(Itemized modification records)

* * *

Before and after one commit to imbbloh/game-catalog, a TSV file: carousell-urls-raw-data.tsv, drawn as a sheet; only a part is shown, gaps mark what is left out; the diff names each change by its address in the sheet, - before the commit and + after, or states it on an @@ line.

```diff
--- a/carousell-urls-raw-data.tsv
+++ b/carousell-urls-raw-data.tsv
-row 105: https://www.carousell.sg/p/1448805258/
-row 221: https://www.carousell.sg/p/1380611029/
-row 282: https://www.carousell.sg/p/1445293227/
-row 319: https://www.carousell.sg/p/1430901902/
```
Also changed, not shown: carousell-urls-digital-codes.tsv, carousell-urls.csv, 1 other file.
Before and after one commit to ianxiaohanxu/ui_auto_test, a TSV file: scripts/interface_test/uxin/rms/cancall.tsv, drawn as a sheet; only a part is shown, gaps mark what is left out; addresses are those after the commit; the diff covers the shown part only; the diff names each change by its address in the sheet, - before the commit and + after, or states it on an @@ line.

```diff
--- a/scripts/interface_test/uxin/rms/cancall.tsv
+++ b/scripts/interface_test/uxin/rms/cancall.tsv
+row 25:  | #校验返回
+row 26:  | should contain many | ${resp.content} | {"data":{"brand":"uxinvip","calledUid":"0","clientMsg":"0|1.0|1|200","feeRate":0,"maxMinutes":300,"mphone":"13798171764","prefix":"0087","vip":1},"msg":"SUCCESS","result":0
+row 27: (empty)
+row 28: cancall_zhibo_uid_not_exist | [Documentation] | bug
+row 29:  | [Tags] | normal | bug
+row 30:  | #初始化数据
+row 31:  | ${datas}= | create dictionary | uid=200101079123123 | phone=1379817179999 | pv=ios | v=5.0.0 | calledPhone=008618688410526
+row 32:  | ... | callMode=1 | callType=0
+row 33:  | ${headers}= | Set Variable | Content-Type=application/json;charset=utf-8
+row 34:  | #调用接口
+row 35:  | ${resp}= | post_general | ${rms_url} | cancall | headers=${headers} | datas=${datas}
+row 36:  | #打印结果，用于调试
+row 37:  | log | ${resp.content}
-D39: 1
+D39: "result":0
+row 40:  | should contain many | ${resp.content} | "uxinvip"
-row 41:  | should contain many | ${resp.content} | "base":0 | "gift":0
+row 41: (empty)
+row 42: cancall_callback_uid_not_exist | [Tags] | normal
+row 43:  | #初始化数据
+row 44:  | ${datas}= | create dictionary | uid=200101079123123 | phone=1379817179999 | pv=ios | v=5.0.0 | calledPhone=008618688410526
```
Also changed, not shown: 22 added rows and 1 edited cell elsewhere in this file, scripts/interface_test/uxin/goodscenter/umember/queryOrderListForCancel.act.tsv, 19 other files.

* * *

• [Requirement]
Scan the records above for the word "https". Copy each line that has it.

• [Expected answer]
-row 105: https://www.carousell.sg/p/1448805258/
-row 221: https://www.carousell.sg/p/1380611029/
-row 282: https://www.carousell.sg/p/1445293227/
-row 319: https://www.carousell.sg/p/1430901902/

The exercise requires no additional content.